Here's What You Need to Remember: So despite firm affirmation from Ankara that the Altay tank is a purely domestic design, the patchwork South Korean-German-Turkish tank may finally enter service in the near future. National origins aside, the Frankenstein’s monster could actually be a decent main battle tank, if it is able to source the necessary German components from South Korea.
Turkey’s indigenous vehicle manufacturer BMC has finally found a foreign source for their Altay main battle tank’s powertrain, with two South Korean firms stepping up to supply engines and transmissions, per Defense News.
Turkey fields an eclectic mix of tanks, with large numbers of 1950s-era American M48 and M60 Patton tanks that feature extensive upgrades to their fire control, situational awareness, and armor, as well as large numbers of older German Leopard 1 and Leopard 2 main battle tanks. Turkey’s ancient American tanks somewhat expectedly did not fare so well during a 2016 Turkish incursion into Syria, which saw about twelve of the Cold War-era tanks destroyed by anti-tank missiles.
Somewhat surprisingly, however, anti-tank missiles, mines, and improvised explosive devices (IEDs) took out a number of Ankara’s Leopard 2s as well. Though the best of Turkey’s tanks are Leopard 2s, they are an older 2A4 variant that relies on a square-shaped turret which offers less protection than newer Leopard 2 variants fielded by Germany and several other Leopard 2 operators. Their losses on Syrian battlefields may have injected a fresh sense of urgency into Turkey’s domestic tank ambitions.

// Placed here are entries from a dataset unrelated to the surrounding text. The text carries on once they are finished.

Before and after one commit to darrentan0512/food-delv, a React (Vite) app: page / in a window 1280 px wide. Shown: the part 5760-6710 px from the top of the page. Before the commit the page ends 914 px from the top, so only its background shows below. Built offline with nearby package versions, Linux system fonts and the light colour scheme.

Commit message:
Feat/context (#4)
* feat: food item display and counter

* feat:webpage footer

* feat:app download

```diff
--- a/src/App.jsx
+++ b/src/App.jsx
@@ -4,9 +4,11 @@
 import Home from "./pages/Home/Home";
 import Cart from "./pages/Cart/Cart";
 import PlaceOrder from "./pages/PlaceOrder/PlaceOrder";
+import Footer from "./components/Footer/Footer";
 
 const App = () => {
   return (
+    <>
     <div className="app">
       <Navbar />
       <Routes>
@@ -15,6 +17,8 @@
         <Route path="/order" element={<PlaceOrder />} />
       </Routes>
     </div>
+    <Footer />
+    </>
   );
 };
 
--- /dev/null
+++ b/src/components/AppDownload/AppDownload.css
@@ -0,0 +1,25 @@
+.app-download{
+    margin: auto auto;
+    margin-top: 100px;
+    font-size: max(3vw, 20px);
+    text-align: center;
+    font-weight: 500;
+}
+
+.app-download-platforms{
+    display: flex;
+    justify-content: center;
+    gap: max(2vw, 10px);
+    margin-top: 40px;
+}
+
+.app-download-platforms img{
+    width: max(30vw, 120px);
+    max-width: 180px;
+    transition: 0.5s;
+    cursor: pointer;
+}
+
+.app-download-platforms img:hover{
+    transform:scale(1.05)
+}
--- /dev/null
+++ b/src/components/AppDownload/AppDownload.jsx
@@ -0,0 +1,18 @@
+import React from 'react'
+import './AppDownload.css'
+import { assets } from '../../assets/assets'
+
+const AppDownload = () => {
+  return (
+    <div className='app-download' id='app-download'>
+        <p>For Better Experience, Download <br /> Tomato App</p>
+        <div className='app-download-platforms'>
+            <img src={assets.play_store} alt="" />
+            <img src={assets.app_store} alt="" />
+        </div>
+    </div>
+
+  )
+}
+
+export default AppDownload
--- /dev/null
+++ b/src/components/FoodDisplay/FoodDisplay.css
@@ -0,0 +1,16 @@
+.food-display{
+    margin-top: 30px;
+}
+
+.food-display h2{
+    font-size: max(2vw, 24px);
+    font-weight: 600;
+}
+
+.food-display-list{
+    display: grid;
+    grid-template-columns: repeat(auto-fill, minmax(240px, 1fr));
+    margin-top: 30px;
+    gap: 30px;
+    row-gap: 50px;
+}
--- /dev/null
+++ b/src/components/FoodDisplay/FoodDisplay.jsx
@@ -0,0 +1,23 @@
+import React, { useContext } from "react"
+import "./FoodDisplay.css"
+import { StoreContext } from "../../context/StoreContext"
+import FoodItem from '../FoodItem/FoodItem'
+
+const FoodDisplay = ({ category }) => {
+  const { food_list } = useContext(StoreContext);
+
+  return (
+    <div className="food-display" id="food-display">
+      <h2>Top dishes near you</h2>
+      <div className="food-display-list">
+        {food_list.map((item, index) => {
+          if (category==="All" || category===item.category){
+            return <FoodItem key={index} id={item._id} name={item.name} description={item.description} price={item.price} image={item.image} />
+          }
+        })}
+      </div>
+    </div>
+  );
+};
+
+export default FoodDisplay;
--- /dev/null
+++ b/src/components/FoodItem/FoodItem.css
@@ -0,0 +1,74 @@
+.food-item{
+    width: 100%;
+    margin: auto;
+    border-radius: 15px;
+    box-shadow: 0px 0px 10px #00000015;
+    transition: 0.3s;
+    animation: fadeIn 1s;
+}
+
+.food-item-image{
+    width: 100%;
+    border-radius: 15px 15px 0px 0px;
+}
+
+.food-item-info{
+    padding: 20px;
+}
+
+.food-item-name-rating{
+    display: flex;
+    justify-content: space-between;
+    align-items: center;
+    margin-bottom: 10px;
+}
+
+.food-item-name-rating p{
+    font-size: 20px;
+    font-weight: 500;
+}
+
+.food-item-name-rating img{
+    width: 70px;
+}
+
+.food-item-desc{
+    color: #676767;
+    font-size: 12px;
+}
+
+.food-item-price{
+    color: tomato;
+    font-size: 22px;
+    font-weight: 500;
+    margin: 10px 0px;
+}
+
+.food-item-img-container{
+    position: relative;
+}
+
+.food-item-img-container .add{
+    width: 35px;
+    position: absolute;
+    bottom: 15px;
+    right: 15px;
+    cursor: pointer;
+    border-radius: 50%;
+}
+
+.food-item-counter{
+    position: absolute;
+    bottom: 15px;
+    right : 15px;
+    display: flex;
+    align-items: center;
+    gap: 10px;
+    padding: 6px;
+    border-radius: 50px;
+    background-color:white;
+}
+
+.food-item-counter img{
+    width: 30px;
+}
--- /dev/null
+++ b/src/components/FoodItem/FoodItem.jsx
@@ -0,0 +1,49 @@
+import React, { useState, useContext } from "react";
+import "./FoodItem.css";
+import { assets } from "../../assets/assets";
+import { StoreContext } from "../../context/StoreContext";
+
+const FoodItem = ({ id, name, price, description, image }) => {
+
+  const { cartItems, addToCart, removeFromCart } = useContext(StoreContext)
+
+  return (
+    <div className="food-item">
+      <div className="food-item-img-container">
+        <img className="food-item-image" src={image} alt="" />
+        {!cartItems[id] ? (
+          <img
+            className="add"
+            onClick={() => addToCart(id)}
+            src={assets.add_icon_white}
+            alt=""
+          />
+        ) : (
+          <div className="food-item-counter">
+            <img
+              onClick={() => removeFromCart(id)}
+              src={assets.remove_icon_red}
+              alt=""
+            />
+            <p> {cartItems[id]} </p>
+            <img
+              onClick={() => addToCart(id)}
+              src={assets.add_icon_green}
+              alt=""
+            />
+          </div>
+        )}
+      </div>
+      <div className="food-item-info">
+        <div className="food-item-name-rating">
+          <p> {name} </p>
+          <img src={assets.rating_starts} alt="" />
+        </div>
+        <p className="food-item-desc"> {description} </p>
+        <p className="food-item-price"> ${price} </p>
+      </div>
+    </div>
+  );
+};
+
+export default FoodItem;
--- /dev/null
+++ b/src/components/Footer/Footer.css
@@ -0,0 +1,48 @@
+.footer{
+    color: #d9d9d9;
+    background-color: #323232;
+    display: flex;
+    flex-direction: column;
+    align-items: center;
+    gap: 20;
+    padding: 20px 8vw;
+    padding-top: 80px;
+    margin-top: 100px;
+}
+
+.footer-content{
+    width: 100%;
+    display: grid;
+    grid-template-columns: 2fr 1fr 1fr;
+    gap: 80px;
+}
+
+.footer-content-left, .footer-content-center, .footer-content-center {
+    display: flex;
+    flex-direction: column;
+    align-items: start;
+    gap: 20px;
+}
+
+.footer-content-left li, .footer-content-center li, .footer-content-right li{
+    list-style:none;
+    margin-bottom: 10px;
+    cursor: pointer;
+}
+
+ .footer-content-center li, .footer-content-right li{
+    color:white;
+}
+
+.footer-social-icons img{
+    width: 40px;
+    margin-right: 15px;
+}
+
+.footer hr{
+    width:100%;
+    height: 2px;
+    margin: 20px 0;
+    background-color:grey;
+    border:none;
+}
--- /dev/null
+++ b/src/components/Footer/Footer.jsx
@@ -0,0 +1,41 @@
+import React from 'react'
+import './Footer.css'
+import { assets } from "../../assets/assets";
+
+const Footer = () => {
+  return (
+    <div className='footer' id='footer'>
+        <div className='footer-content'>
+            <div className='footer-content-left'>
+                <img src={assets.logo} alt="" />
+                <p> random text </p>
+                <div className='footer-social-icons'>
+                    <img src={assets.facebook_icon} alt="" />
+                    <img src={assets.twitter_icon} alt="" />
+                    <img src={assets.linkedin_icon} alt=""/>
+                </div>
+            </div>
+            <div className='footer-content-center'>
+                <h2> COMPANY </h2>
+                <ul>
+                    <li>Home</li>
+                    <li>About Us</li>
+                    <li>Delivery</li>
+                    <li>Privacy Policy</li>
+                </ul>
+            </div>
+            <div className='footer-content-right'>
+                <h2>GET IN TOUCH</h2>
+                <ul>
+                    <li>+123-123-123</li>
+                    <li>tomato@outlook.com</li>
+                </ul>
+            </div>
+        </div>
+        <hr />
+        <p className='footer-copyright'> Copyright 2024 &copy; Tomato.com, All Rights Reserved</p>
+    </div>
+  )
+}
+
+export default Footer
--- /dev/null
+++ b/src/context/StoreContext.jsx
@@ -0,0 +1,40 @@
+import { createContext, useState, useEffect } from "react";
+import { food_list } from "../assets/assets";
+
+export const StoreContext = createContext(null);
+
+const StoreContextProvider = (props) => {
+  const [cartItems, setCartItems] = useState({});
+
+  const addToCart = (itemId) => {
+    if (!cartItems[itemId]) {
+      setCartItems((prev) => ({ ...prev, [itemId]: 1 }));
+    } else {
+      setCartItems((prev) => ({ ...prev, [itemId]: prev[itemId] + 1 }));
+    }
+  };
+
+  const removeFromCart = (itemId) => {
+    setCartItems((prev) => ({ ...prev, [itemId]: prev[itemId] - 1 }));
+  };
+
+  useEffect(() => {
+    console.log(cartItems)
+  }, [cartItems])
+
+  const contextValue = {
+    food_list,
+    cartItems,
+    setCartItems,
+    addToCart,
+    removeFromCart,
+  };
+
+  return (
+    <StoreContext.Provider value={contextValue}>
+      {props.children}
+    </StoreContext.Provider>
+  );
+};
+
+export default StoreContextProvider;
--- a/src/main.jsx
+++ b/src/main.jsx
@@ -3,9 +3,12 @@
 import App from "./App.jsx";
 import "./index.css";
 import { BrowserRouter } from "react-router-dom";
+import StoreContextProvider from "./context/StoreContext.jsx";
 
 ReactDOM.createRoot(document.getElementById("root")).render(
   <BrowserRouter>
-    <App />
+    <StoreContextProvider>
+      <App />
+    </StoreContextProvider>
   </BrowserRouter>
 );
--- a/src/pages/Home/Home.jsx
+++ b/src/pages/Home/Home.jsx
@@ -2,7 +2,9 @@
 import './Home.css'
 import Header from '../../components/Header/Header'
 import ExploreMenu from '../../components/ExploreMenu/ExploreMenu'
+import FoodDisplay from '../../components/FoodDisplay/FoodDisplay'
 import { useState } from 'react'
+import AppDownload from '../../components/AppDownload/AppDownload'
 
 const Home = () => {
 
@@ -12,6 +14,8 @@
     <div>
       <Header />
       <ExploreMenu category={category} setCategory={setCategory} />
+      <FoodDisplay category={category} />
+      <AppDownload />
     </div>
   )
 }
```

Ankara’s Altay main battle tank is rather unremarkable when compared to other contemporary tank designs. Like almost all of its North Atlantic Treaty Organization (NATO) peers, the Altay sports a 120mm German-designed Rheinmetall main gun, as well as a .50 caliber heavy machine gun and a 7.62 medium machine gun. Unlike every other armored vehicle in the world however, it lacks an engine and transmission.
Turkey has struggled to fabricate a power pack domestically and would have liked to use a German-designed engine and transmission to power their tank, though Turkey’s hopes for a high-quality German power pack were scuttled due to a German arms embargo on Turkey following Ankara’s military excursion into Syria.
Turkey’s Altay reportedly draws some design features and possibly components from South Korea’s K2 main battle tank, a fascinating platform that is one of the most advanced main battle tank designs in existence. Like Turkey, South Korea has struggled to fabricate reliable transmissions for their K2, sourcing transmissions from RENK, a German firm and mating them to domestically produced engines. And despite the German arms embargo on Turkey, Ankara would like to have access to those German transmissions. In order to provide Turkey access however, South Korea would have to either remove or modify the German components in their power packs, to not run afoul of Berlin’s weapons embargo.
So despite firm affirmation from Ankara that the Altay tank is a purely domestic design, the patchwork South Korean-German-Turkish tank may finally enter service in the near future. National origins aside, the Frankenstein’s monster could actually be a decent main battle tank, if it is able to source the necessary German components from South Korea.
Caleb Larson is a Defense Writer with The National Interest. He holds a Master of Public Policy and covers U.S. and Russian security, European defense issues, and German politics and culture. This article first appeared earlier this year and is being republished due to reader interest.